* [What you will do]
Without the pictures, set down the records below word for word.

Before-and-after change records:
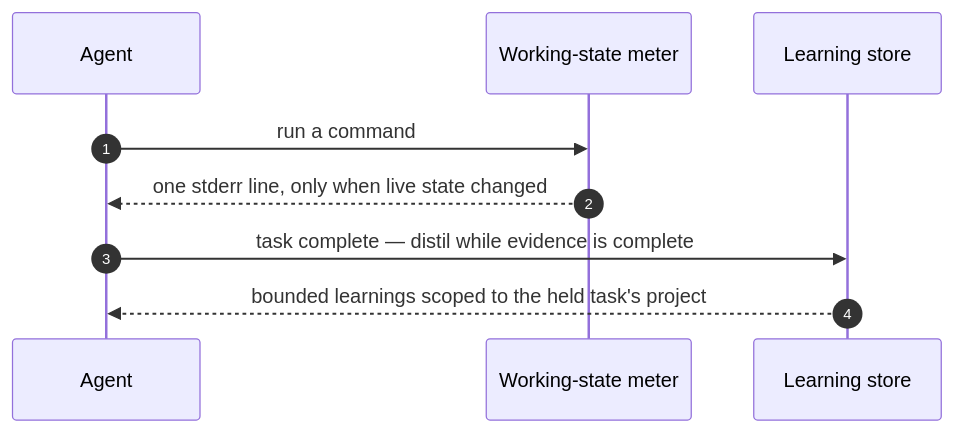
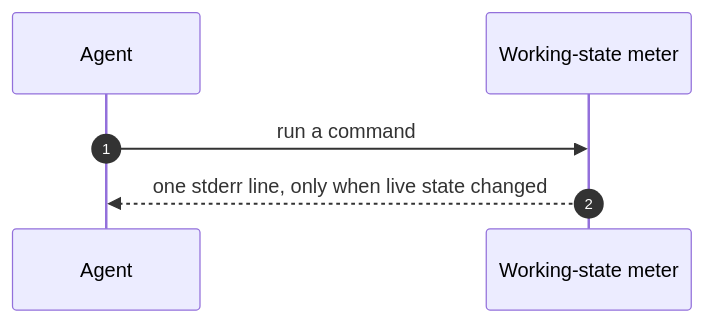
One commit to infimalabs/spice-rust changed diagram 11 of 11 in docs/product/planes/session.md. Above: the diagram before and after it, drawn with Mermaid. The commit also changed other lines of this file and 71 other files, not shown here.

````diff
--- a/docs/product/planes/session.md
+++ b/docs/product/planes/session.md
@@ -407,12 +361,9 @@
 ```mermaid
 sequenceDiagram
   autonumber
   participant AG as Agent
   participant MT as Working-state meter
-  participant LN as Learning store
 
   AG->>MT: run a command
   MT-->>AG: one stderr line, only when live state changed
-  AG->>LN: task complete — distil while evidence is complete
-  LN-->>AG: bounded learnings scoped to the held task's project
 ```
````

* [Exercise response]
One commit to infimalabs/spice-rust changed diagram 11 of 11 in docs/product/planes/session.md. Above: the diagram before and after it, drawn with Mermaid. The commit also changed other lines of this file and 71 other files, not shown here.

````diff
--- a/docs/product/planes/session.md
+++ b/docs/product/planes/session.md
@@ -407,12 +361,9 @@
 ```mermaid
 sequenceDiagram
   autonumber
   participant AG as Agent
   participant MT as Working-state meter
-  participant LN as Learning store
 
   AG->>MT: run a command
   MT-->>AG: one stderr line, only when live state changed
-  AG->>LN: task complete — distil while evidence is complete
-  LN-->>AG: bounded learnings scoped to the held task's project
 ```
````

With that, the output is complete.